Segment Open

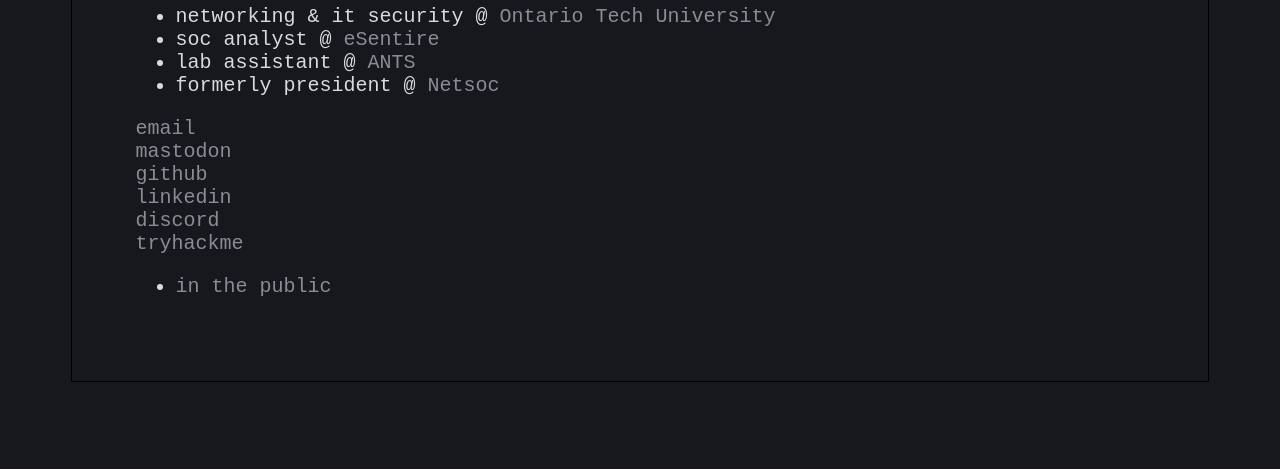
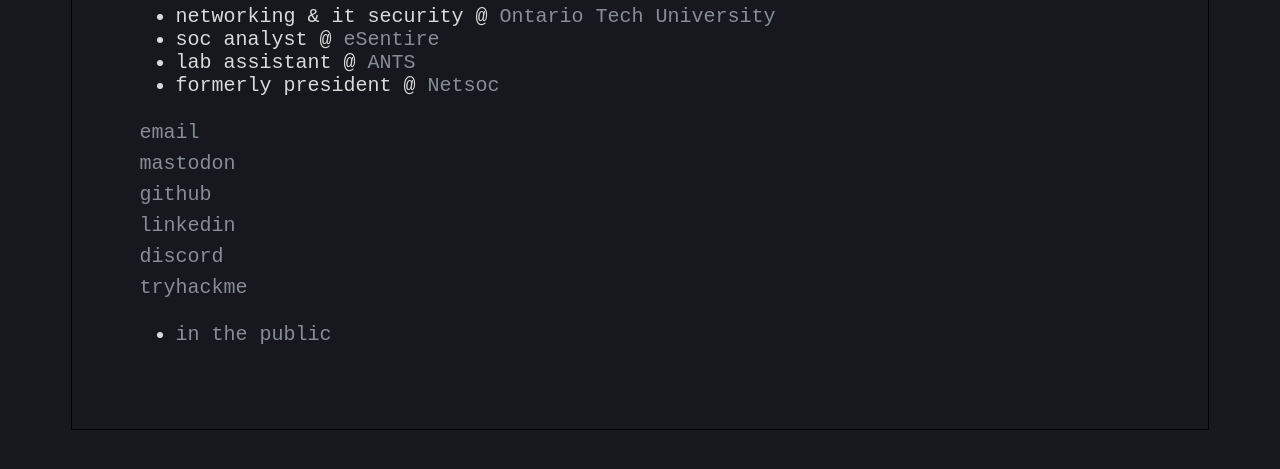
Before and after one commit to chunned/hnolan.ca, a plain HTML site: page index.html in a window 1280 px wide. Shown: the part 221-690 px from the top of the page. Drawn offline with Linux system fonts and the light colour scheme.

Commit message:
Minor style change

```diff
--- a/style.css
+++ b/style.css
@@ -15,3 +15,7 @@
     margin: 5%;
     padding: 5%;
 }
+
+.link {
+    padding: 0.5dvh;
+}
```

Segment Closed
Segment Open

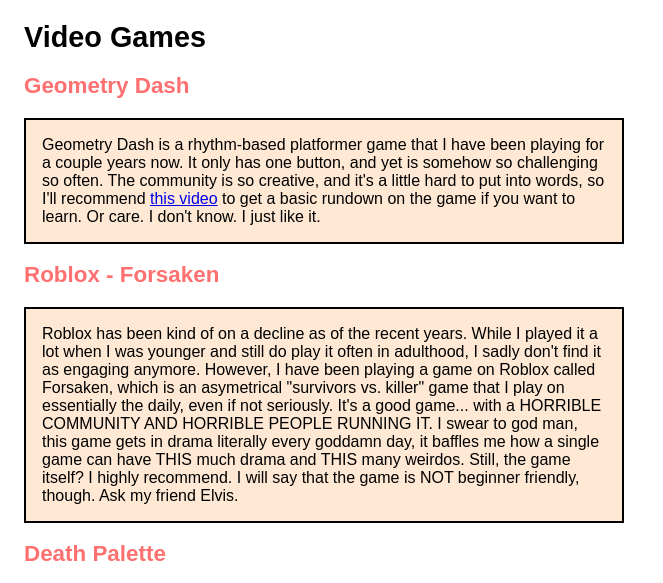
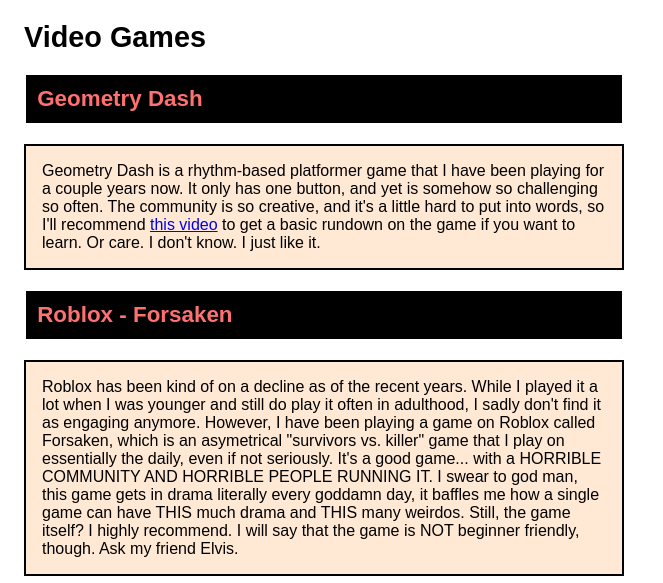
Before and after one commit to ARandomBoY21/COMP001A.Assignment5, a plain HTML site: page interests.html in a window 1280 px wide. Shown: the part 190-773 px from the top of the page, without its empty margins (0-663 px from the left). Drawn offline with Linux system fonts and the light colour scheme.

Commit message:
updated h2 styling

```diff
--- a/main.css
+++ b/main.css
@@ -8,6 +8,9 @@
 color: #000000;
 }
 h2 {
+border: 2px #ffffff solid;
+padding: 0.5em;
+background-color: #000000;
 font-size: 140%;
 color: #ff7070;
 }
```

Segment Closed

» Problem requirements
Wherever the string "padding" occurs in the records, copy the line it is in.

» Solution for this task
     padding: 5%;
+    padding: 0.5dvh;
+padding: 0.5em;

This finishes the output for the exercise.